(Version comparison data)

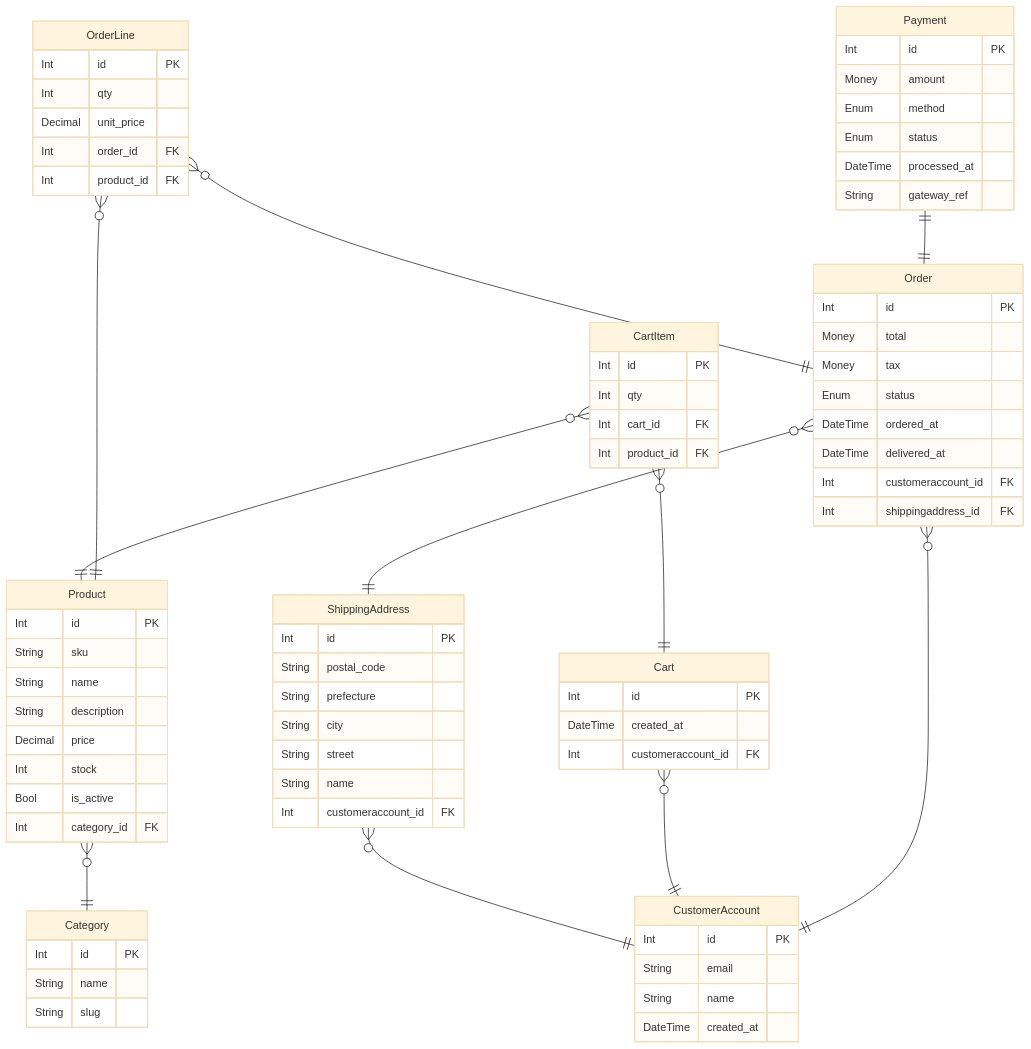
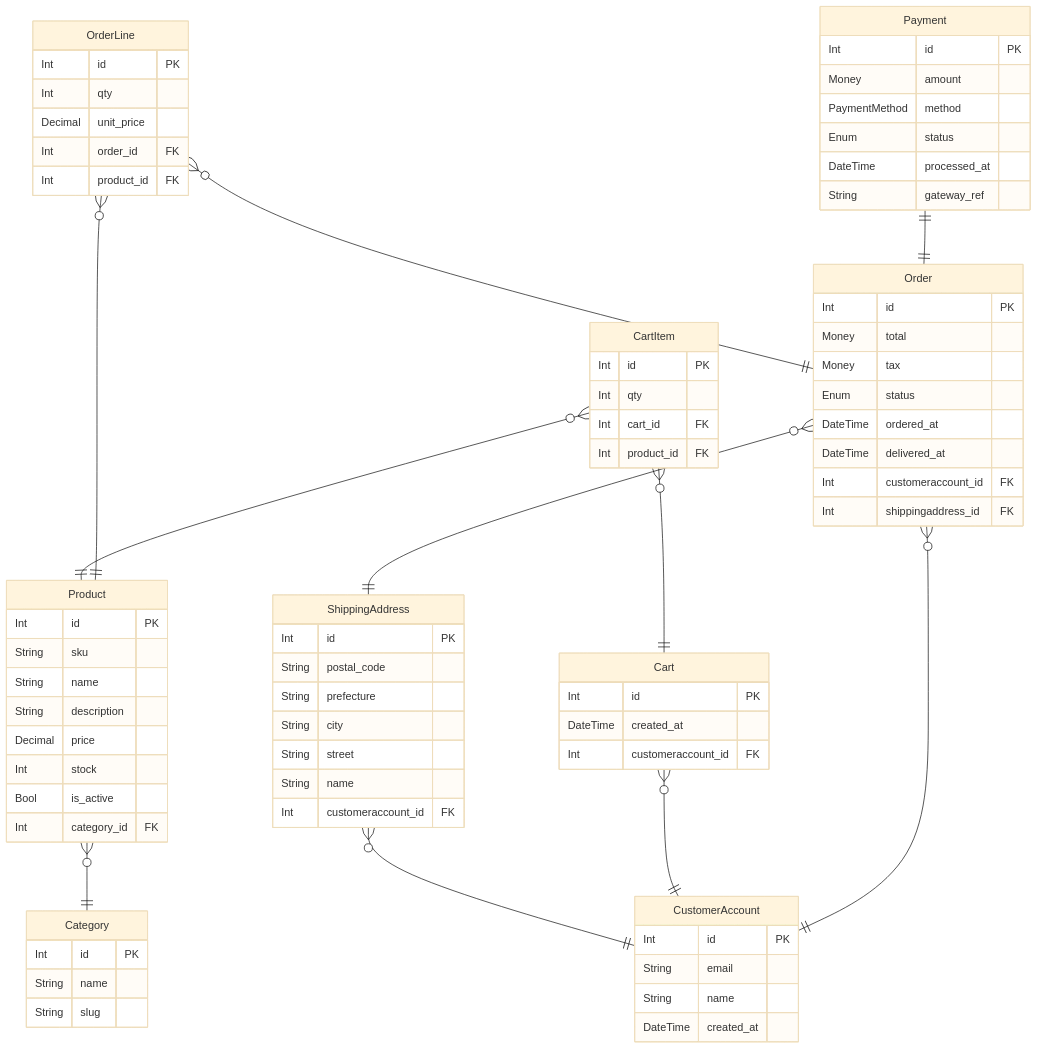
One commit to manji-0/rdra-ish-dsl changed the diagram in samples/ec-site/out/er.mmd. Above: the diagram before and after it, drawn with Mermaid (base theme). The commit also changed 12 other files, not shown here.

```diff
--- a/samples/ec-site/out/er.mmd
+++ b/samples/ec-site/out/er.mmd
@@ -1,77 +1,77 @@
 erDiagram
   Cart {
     Int id PK
     DateTime created_at
     Int customeraccount_id FK
   }
   CartItem {
     Int id PK
     Int qty
     Int cart_id FK
     Int product_id FK
   }
   Category {
     Int id PK
     String name
     String slug
   }
   CustomerAccount {
     Int id PK
     String email
     String name
     DateTime created_at
   }
   Order {
     Int id PK
     Money total
     Money tax
     Enum status
     DateTime ordered_at
     DateTime delivered_at
     Int customeraccount_id FK
     Int shippingaddress_id FK
   }
   OrderLine {
     Int id PK
     Int qty
     Decimal unit_price
     Int order_id FK
     Int product_id FK
   }
   Payment {
     Int id PK
     Money amount
-    Enum method
+    PaymentMethod method
     Enum status
     DateTime processed_at
     String gateway_ref
   }
   Product {
     Int id PK
     String sku
     String name
     String description
     Decimal price
     Int stock
     Bool is_active
     Int category_id FK
   }
   ShippingAddress {
     Int id PK
     String postal_code
     String prefecture
     String city
     String street
     String name
     Int customeraccount_id FK
   }
   Product }o--|| Category : ""
   ShippingAddress }o--|| CustomerAccount : ""
   Cart }o--|| CustomerAccount : ""
   CartItem }o--|| Product : ""
   CartItem }o--|| Cart : ""
   Order }o--|| CustomerAccount : ""
   Order }o--|| ShippingAddress : ""
   OrderLine }o--|| Product : ""
   OrderLine }o--|| Order : ""
   Payment ||--|| Order : ""
```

YOUR INSTRUCTIONS
Each line above must be repeated exactly in the answer, with pictures omitted.

EXERCISE RESULT
One commit to manji-0/rdra-ish-dsl changed the diagram in samples/ec-site/out/er.mmd. Above: the diagram before and after it, drawn with Mermaid (base theme). The commit also changed 12 other files, not shown here.

```diff
--- a/samples/ec-site/out/er.mmd
+++ b/samples/ec-site/out/er.mmd
@@ -1,77 +1,77 @@
 erDiagram
   Cart {
     Int id PK
     DateTime created_at
     Int customeraccount_id FK
   }
   CartItem {
     Int id PK
     Int qty
     Int cart_id FK
     Int product_id FK
   }
   Category {
     Int id PK
     String name
     String slug
   }
   CustomerAccount {
     Int id PK
     String email
     String name
     DateTime created_at
   }
   Order {
     Int id PK
     Money total
     Money tax
     Enum status
     DateTime ordered_at
     DateTime delivered_at
     Int customeraccount_id FK
     Int shippingaddress_id FK
   }
   OrderLine {
     Int id PK
     Int qty
     Decimal unit_price
     Int order_id FK
     Int product_id FK
   }
   Payment {
     Int id PK
     Money amount
-    Enum method
+    PaymentMethod method
     Enum status
     DateTime processed_at
     String gateway_ref
   }
   Product {
     Int id PK
     String sku
     String name
     String description
     Decimal price
     Int stock
     Bool is_active
     Int category_id FK
   }
   ShippingAddress {
     Int id PK
     String postal_code
     String prefecture
     String city
     String street
     String name
     Int customeraccount_id FK
   }
   Product }o--|| Category : ""
   ShippingAddress }o--|| CustomerAccount : ""
   Cart }o--|| CustomerAccount : ""
   CartItem }o--|| Product : ""
   CartItem }o--|| Cart : ""
   Order }o--|| CustomerAccount : ""
   Order }o--|| ShippingAddress : ""
   OrderLine }o--|| Product : ""
   OrderLine }o--|| Order : ""
   Payment ||--|| Order : ""
```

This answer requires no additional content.